Many Afghans and Americans are attempting to find their way to the Hamid Karzai International Airport in Kabul, the last hope for them to escape a war-torn nation. However, the Taliban, which has taken over the country, is reportedly blocking people from reaching the Kabul airport.
Even people who have the necessary documents to travel were prevented from entering the airport compound. “It’s a complete disaster. The Taliban were firing into the air, pushing people, beating them with AK47s,” one person told Reuters.
A Taliban official said to the media outlet that some of their soldiers and commanders had fired in the air to disperse people who had gathered outside the airport and that they have “no intention to injure anyone.”
According to a report published by Los Angeles Times, the Taliban used rifles, sticks, and ropes to beat women and children attempting to flee via the airport. Guns were fired indiscriminately into the air. A dozen people were wounded, with a woman and child covered in blood. A North Atlantic Treaty Organization (NATO) officer confirmed that 17 individuals were injured inside the airport.
In an Aug.18 press briefing, U.S. Deputy Secretary Wendy Sherman revealed that the U.S. military had evacuated more than 4,480 people out of Afghanistan. Calling the situation on the ground “enormously challenging and fluid,” she said that the State Department was engaged in an “all hands on deck effort.” Sherman admitted that the Taliban was preventing Afghans from escaping the nation.
“We have seen reports that the Taliban, contrary to their public statements and their commitments to our government, are blocking Afghans who wish to leave the country from reaching the airport. Our team in Doha and our military partners on the ground in Kabul are engaging directly with the Taliban to make clear that we expect them to allow all American citizens, all third-country nationals, and all Afghans who wish to leave to do so safely and without harassment,” Sherman said at the briefing.

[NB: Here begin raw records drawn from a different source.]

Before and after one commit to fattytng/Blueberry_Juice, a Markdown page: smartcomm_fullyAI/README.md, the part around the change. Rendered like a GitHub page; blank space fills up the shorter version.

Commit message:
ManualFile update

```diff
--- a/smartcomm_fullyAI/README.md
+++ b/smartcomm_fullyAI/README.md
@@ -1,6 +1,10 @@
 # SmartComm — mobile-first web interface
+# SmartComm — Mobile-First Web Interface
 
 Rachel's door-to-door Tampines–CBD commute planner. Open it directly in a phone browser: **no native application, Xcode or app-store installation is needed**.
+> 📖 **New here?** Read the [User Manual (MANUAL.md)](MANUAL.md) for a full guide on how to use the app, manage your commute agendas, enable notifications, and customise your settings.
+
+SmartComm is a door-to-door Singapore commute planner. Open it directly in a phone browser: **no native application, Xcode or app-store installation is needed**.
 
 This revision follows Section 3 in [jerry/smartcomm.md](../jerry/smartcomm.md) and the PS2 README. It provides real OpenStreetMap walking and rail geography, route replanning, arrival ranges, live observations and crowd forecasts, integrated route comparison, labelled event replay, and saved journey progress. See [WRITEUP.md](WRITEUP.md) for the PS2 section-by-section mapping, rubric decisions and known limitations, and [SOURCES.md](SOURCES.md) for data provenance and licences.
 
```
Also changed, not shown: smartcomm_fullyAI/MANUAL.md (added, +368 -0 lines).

In a security alert issued on Aug. 18, the U.S. embassy in Kabul also stated that the American government could not ensure safe passage to the Hamid Karzai airport.
However, the Pentagon contradicted these statements, with the Chairman of the Joint Chiefs of Staff, General Mark Milley, telling reporters that the Taliban is guaranteeing safe passage to American citizens. According to Milley, the situation at the Kabul airport is stable and the Taliban are not interfering with the activities of the U.S. military.
White House national security adviser Jake Sullivan also stated that the Taliban had committed to offering safe passage to those wishing to leave the country.
The U.S. aims to double the number of consular officers on the ground at Kabul to ensure that the maximum number of people can be evacuated.
In an interview with ABC News, President Joe Biden said there is a possibility of extending the U.S. troop withdrawal deadline past Aug. 31.
“Americans should understand that we’re gonna try to get it done before Aug. 31… If we don’t… We’ll determine at the time who’s left… If there’s American citizens left, we’re gonna stay to get them all out,” Biden said.
However, a report by The Washington Post states that the Biden administration has no plans to evacuate Americans outside of Kabul due to Taliban-controlled checkpoints surrounding the capital city. Officials are unsure of the exact number of Americans remaining outside Kabul. In total, they estimate around 10,000 to 15,000 American citizens. In addition, around 50,000 to 65,000 Afghans and their families are also awaiting U.S. evacuation.
Biden defended his decisions regarding the Afghan withdrawal, saying that the problems unfolding now were inevitable. The president said that the Taliban were cooperating to get Americans out of the country. However, Washington is “having some more difficulty” in evacuating Afghan nationals, according to Biden.
Media outlets such as Wall Street Journal, The New York Times, and The Washington Post have pleaded with the White House to evacuate over 200 journalists and affiliated people.
Meanwhile, the U.S. Federal Aviation Administration (FAA) has announced that civilian pilots and domestic carriers can fly to Kabul to carry out transport operations, provided they have prior approval from the Defense Department. There has not yet been any indication of whether the Defense Department will make use of U.S. carriers to transport the thousands awaiting evacuation.